* **Exercise aim**
Copy whichever lines of the data hold the word "center".

* **Given information**
________________________

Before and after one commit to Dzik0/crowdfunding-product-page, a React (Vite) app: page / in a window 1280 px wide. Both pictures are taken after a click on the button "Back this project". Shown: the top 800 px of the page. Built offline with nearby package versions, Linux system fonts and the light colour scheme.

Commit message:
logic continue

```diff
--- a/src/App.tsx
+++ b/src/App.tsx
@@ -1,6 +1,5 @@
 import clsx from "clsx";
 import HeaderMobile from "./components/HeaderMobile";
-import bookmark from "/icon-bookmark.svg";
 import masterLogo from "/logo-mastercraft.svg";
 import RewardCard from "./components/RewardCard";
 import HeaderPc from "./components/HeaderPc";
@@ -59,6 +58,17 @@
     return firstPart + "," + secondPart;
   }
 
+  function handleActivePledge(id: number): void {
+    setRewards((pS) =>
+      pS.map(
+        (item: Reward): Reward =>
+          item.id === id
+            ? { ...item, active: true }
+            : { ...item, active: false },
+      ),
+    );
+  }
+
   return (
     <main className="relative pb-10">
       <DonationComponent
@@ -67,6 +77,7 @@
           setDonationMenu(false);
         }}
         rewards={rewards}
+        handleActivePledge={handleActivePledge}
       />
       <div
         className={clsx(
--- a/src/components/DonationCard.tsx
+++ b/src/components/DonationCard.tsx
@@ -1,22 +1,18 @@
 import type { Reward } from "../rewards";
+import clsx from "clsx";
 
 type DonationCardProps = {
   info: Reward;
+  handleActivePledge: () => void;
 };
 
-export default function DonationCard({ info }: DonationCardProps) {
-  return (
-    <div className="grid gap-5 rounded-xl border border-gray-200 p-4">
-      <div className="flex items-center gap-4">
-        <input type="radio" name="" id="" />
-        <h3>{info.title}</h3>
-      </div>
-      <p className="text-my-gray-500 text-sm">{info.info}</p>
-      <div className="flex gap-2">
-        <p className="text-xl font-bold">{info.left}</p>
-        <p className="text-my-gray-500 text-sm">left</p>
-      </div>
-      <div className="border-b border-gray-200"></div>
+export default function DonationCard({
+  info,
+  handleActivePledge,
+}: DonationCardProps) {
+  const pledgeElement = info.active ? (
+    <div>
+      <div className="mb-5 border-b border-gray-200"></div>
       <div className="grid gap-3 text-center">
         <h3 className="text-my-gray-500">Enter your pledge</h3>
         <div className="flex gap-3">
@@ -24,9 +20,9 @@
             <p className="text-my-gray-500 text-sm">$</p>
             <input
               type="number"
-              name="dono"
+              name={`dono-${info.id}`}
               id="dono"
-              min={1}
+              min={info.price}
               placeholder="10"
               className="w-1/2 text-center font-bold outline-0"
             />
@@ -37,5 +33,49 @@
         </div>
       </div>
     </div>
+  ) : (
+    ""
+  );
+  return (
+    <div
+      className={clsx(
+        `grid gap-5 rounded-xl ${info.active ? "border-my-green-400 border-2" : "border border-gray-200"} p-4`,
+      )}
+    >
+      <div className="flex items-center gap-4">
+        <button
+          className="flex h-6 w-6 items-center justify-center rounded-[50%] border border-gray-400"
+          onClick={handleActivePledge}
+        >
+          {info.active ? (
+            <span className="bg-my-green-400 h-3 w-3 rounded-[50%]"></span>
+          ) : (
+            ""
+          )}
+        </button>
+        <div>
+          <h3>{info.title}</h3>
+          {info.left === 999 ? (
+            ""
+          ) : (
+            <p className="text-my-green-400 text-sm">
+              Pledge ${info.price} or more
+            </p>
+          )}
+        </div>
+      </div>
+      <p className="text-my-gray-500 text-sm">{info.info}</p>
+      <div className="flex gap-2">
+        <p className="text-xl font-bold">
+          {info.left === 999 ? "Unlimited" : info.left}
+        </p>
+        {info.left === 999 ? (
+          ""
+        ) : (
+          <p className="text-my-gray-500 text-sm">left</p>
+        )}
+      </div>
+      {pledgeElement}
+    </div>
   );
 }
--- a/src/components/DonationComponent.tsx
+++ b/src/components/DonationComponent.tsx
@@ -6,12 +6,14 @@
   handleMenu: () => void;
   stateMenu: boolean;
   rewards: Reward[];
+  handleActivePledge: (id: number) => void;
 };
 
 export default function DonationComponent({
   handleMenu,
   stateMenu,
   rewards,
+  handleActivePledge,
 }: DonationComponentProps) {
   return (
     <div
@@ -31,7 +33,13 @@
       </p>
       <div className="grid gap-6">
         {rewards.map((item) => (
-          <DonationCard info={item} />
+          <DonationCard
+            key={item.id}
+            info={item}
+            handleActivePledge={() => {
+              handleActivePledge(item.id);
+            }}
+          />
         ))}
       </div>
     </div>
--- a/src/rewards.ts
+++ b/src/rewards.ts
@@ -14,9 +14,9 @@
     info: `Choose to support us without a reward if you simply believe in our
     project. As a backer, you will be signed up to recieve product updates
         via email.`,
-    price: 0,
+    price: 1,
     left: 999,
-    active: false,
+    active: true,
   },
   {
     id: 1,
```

________________________

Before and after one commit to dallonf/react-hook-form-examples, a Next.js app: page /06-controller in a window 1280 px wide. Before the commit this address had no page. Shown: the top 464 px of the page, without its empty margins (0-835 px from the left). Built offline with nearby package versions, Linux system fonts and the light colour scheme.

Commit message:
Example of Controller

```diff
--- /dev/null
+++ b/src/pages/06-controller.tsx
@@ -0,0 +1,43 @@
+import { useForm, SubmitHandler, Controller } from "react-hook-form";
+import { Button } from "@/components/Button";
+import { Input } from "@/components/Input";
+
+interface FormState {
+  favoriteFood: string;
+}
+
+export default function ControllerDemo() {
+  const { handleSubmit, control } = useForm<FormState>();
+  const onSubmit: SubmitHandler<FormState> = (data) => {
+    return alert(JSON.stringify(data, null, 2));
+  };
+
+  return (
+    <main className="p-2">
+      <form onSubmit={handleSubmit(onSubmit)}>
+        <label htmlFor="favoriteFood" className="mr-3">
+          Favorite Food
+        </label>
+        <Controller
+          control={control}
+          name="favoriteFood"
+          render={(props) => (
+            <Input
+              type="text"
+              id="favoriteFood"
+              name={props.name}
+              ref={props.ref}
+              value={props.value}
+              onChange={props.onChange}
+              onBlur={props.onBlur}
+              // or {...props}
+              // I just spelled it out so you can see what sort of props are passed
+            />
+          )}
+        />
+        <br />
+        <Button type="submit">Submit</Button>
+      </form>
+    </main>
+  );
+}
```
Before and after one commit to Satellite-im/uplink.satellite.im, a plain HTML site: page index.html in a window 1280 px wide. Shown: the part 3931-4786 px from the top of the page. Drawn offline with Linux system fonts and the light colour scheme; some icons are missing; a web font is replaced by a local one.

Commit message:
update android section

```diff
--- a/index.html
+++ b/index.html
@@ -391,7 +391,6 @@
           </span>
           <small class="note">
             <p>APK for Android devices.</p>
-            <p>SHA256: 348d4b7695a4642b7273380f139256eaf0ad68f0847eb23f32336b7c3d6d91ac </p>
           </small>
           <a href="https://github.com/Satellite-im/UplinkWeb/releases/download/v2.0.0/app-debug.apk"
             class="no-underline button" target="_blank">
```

________________________

* **Solution to the exercise**
-      <div className="flex items-center gap-4">
       <div className="grid gap-3 text-center">
               className="w-1/2 text-center font-bold outline-0"
+      <div className="flex items-center gap-4">
+          className="flex h-6 w-6 items-center justify-center rounded-[50%] border border-gray-400"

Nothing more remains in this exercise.